Principal Investigator
Dr. Jonathan Brouillette, Ph.D.
Assistant Professor
Department of Pharmacology and Physiology
Université de Montréal

Lab website:
https://pharmacologie-physiologie.umontreal.ca/recherche/chercheurs/jonathan-brouillette/
https://rechercheciusssnim.ca/profil/jonathan-brouillette/
https://recherche.umontreal.ca/nos-chercheurs/repertoire-des-professeurs/chercheur/is/in17687/

CAN Trainee research feature: Nuria Daviu, Hotchkiss Brain Institute

CAN Trainee research features are a new opportunity for Canadian neuroscience trainees to showcase their research through short video features. We aim to make this a weekly feature and to share on our website and social media accounts, so please consider submitting a proposal to us!
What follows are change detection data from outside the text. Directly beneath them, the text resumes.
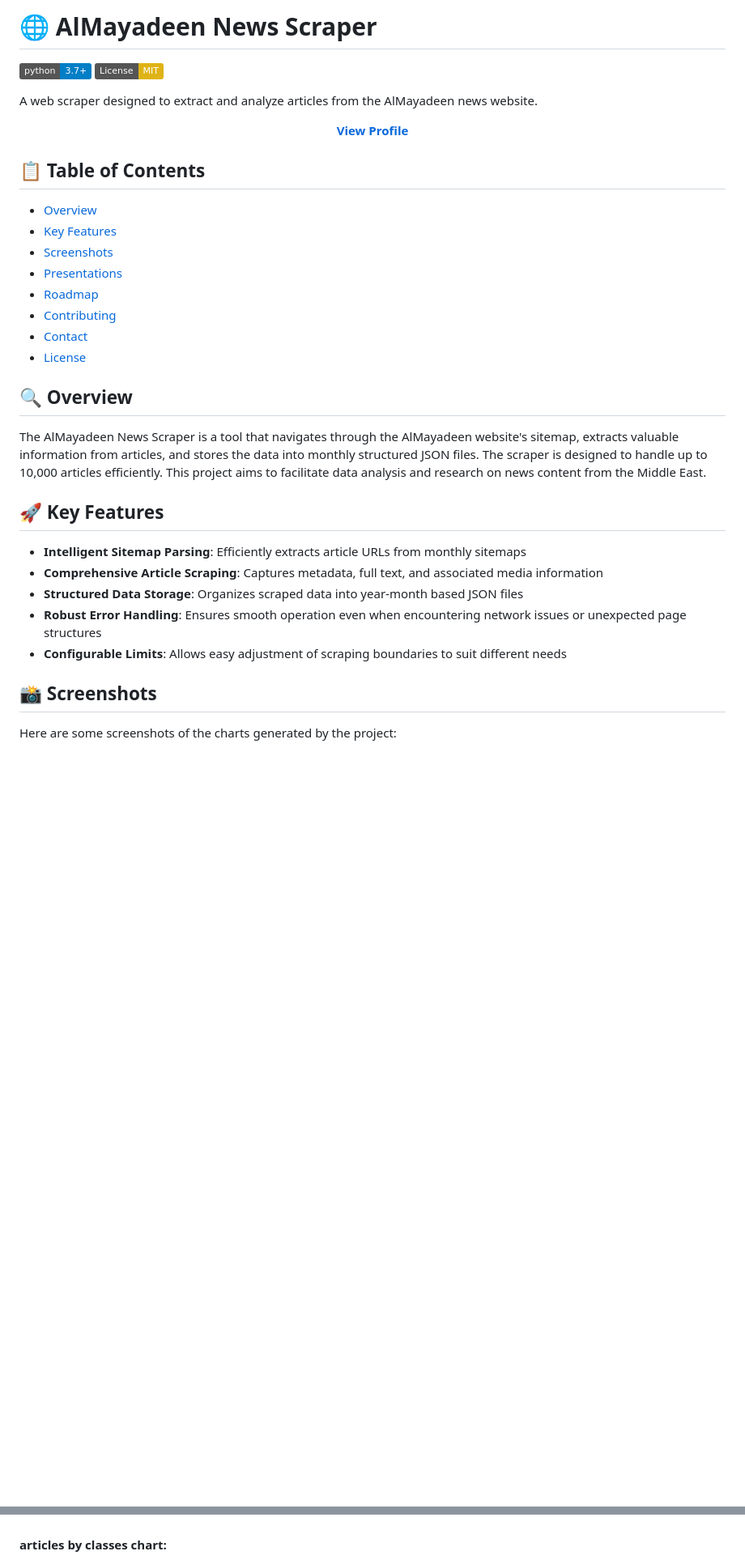
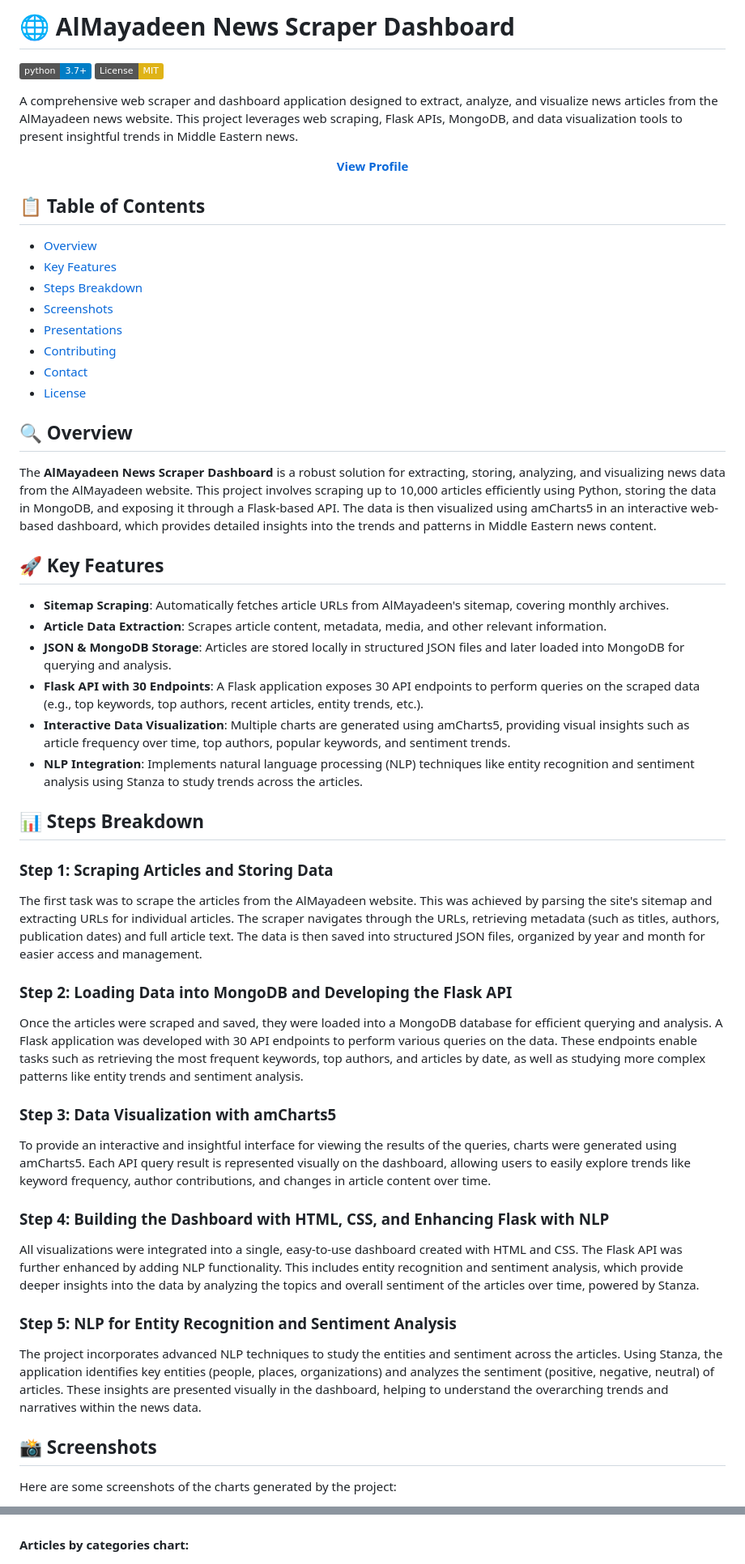
Before and after one commit to ayahzm/Data_science_bootcamp_2024, a Markdown page: README.md, 2 parts joined by grey strips. Shown: that part at 81% size. GitHub-like rendering; badges without logos; blank space fills up the shorter version.

```diff
--- a/README.md
+++ b/README.md
@@ -1,9 +1,10 @@
-# 🌐 AlMayadeen News Scraper
+# 🌐 AlMayadeen News Scraper Dashboard
 
 [![Python Version](https://img.shields.io/badge/python-3.7%2B-blue)](https://www.python.org/downloads/)
 [![License: MIT](https://img.shields.io/badge/License-MIT-yellow.svg)](https://opensource.org/licenses/MIT)
 
-A web scraper designed to extract and analyze articles from the AlMayadeen news website.
+A comprehensive web scraper and dashboard application designed to extract, analyze, and visualize news articles from the AlMayadeen news website. This project leverages web scraping, Flask APIs, MongoDB, and data visualization tools to present insightful trends in Middle Eastern news.
+
 <div align="center">
   <a href="https://github.com/ayahzm"><strong>View Profile</strong></a>
 </div>
@@ -12,24 +13,42 @@ A web scraper designed to extract and analyze articles from the AlMayadeen news
 
 - [Overview](#-overview)
 - [Key Features](#-key-features)
+- [Steps Breakdown](#-steps-breakdown)
 - [Screenshots](#-screenshots)
 - [Presentations](#-presentations)
-- [Roadmap](#-roadmap)
 - [Contributing](#-contributing)
 - [Contact](#-contact)
 - [License](#-license)
 
 ## 🔍 Overview
 
-The AlMayadeen News Scraper is a tool that navigates through the AlMayadeen website's sitemap, extracts valuable information from articles, and stores the data into monthly structured JSON files. The scraper is designed to handle up to 10,000 articles efficiently. This project aims to facilitate data analysis and research on news content from the Middle East.
+The **AlMayadeen News Scraper Dashboard** is a robust solution for extracting, storing, analyzing, and visualizing news data from the AlMayadeen website. This project involves scraping up to 10,000 articles efficiently using Python, storing the data in MongoDB, and exposing it through a Flask-based API. The data is then visualized using amCharts5 in an interactive web-based dashboard, which provides detailed insights into the trends and patterns in Middle Eastern news content.
 
 ## 🚀 Key Features
 
-- **Intelligent Sitemap Parsing**: Efficiently extracts article URLs from monthly sitemaps
-- **Comprehensive Article Scraping**: Captures metadata, full text, and associated media information
-- **Structured Data Storage**: Organizes scraped data into year-month based JSON files
-- **Robust Error Handling**: Ensures smooth operation even when encountering network issues or unexpected page structures
-- **Configurable Limits**: Allows easy adjustment of scraping boundaries to suit different needs
+- **Sitemap Scraping**: Automatically fetches article URLs from AlMayadeen's sitemap, covering monthly archives.
+- **Article Data Extraction**: Scrapes article content, metadata, media, and other relevant information.
+- **JSON & MongoDB Storage**: Articles are stored locally in structured JSON files and later loaded into MongoDB for querying and analysis.
+- **Flask API with 30 Endpoints**: A Flask application exposes 30 API endpoints to perform queries on the scraped data (e.g., top keywords, top authors, recent articles, entity trends, etc.).
+- **Interactive Data Visualization**: Multiple charts are generated using amCharts5, providing visual insights such as article frequency over time, top authors, popular keywords, and sentiment trends.
+- **NLP Integration**: Implements natural language processing (NLP) techniques like entity recognition and sentiment analysis using Stanza to study trends across the articles.
+
+## 📊 Steps Breakdown
+
+### Step 1: Scraping Articles and Storing Data
+The first task was to scrape the articles from the AlMayadeen website. This was achieved by parsing the site's sitemap and extracting URLs for individual articles. The scraper navigates through the URLs, retrieving metadata (such as titles, authors, publication dates) and full article text. The data is then saved into structured JSON files, organized by year and month for easier access and management.
+
+### Step 2: Loading Data into MongoDB and Developing the Flask API
+Once the articles were scraped and saved, they were loaded into a MongoDB database for efficient querying and analysis. A Flask application was developed with 30 API endpoints to perform various queries on the data. These endpoints enable tasks such as retrieving the most frequent keywords, top authors, and articles by date, as well as studying more complex patterns like entity trends and sentiment analysis.
+
+### Step 3: Data Visualization with amCharts5
+To provide an interactive and insightful interface for viewing the results of the queries, charts were generated using amCharts5. Each API query result is represented visually on the dashboard, allowing users to easily explore trends like keyword frequency, author contributions, and changes in article content over time.
+
+### Step 4: Building the Dashboard with HTML, CSS, and Enhancing Flask with NLP
+All visualizations were integrated into a single, easy-to-use dashboard created with HTML and CSS. The Flask API was further enhanced by adding NLP functionality. This includes entity recognition and sentiment analysis, which provide deeper insights into the data by analyzing the topics and overall sentiment of the articles over time, powered by Stanza.
+
+### Step 5: NLP for Entity Recognition and Sentiment Analysis
+The project incorporates advanced NLP techniques to study the entities and sentiment across the articles. Using Stanza, the application identifies key entities (people, places, organizations) and analyzes the sentiment (positive, negative, neutral) of articles. These insights are presented visually in the dashboard, helping to understand the overarching trends and narratives within the news data.
 
 ## 📸 Screenshots
 
@@ -47,5 +66,5 @@ Here are some screenshots of the charts generated by the project:
 
 ![Chart 4](./screenshots/articles%20by%20word%20count.png)
-<h4>articles by classes chart:</h4>
+<h4>Articles by categories chart:</h4>
 
 ![Chart 5](./screenshots/articles%20by%20classes.png)
```
Also changed, not shown: other parts of README.md (+14 -21 lines).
This week’s feature is Nuria Daviu, a researcher in the laboratory of Dr. Jaideep Bains, at the Hotchkiss Brain Institute.
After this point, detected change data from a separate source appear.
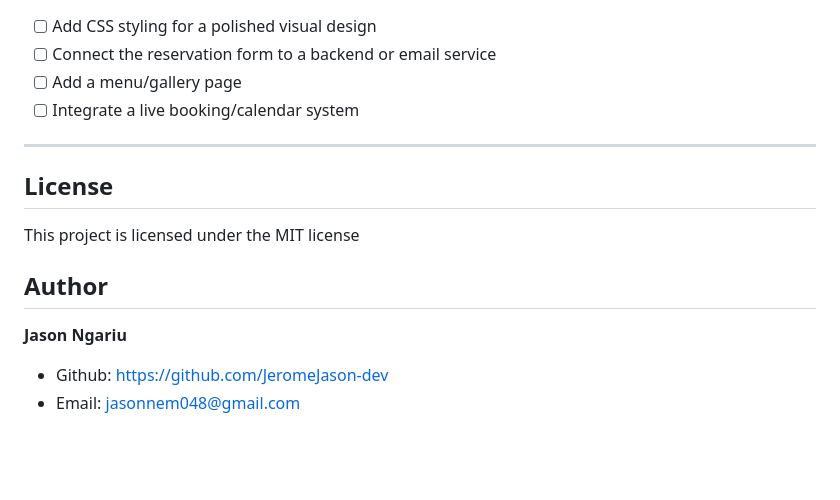
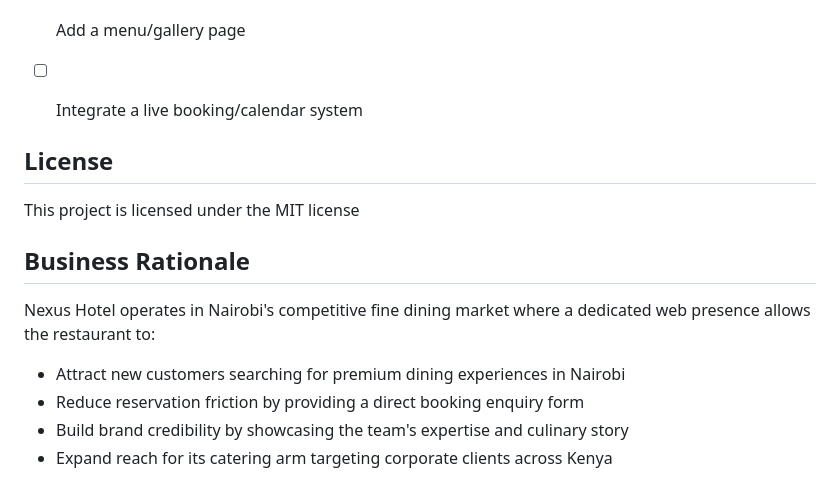
Before and after one commit to JeromeJason-dev/Nexus-hotel, a Markdown page: README.md, the part around the change. GitHub-like rendering; blank space fills up the shorter version.

```diff
--- a/README.md
+++ b/README.md
@@ -104,15 +104,18 @@ This project was built with accessibility in mind:
 - [ ] Add a menu/gallery page
 - [ ] Integrate a live booking/calendar system
 
----
 
 ## License
 
 This project is licensed under the MIT license
 
 
-## Author
-**Jason Ngariu**
 
-* Github: https://github.com/JeromeJason-dev
-* Email: jasonnem048@gmail.com
+## Business Rationale
+
+Nexus Hotel operates in Nairobi's competitive fine dining market where a dedicated web presence allows the restaurant to:
+
+- Attract new customers searching for premium dining experiences in Nairobi
+- Reduce reservation friction by providing a direct booking enquiry form
+- Build brand credibility by showcasing the team's expertise and culinary story
+- Expand reach for its catering arm targeting corporate clients across Kenya
```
Read the paper here: https://www.nature.com/articles/s41593-020-0591-0

Videos are also available here, with submission instructions

https://can-acn.org/can-trainee-research-features/
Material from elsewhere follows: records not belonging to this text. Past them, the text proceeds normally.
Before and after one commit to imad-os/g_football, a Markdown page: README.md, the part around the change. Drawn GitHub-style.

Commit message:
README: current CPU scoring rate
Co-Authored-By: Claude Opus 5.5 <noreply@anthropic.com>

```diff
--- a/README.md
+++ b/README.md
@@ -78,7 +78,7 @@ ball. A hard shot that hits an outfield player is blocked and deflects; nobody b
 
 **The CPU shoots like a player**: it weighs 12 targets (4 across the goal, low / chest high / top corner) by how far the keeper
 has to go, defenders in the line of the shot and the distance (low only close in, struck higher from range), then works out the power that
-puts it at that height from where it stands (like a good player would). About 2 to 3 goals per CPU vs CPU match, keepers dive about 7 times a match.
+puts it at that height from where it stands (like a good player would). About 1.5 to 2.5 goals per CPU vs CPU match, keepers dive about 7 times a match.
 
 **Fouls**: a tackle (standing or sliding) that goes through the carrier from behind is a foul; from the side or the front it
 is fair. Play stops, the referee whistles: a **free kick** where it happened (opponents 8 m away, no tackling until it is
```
Check it out!

CAN Trainee Research Feature: Tasnia Rahman, McGill University

We are excited to launch a new opportunity for Canadian neuroscience trainees to showcase their research through short video features.  We aim to make this a weekly feature and to share on our website and social media accounts, so please consider submitting a proposal to us.  We would love to feature your research!

This week’s feature is: Tasnia Rahman, McGill University – Stentian structural plasticity in the developing visual system


Tasnia Rahman is a researcher in the laboratory of Dr. Edward Ruthazer at McGill University.

Read the paper here: https://www.pnas.org/content/117/20/10636

Videos will be also available here, with submission instructions

https://can-acn.org/can-trainee-research-features/

Congratulations to the Royal Society of Canada Class of 2020

Royal Society of Canada class of 2020

Congratulations to the Canadian neuroscientists newly elected fellows of the Royal Society of Canada, and to the incoming class of the college of new scientists.

“The Royal Society of Canada is delighted to recognise this year’s exceptional cohort of inductees, as the contributions of these outstanding artists, scholars and scientists have significantly impacted their respective disciplines at both national and international levels.” says RSC President Jeremy McNeil.
Congratulations to the following Canadian neuroscientists elected to this prestigious Society!

Continue reading

Vascular development may be at risk in autism

Early deficits in the formation of brain blood vessels translate into later autistic traits in miceBaptiste LAcoste OHRI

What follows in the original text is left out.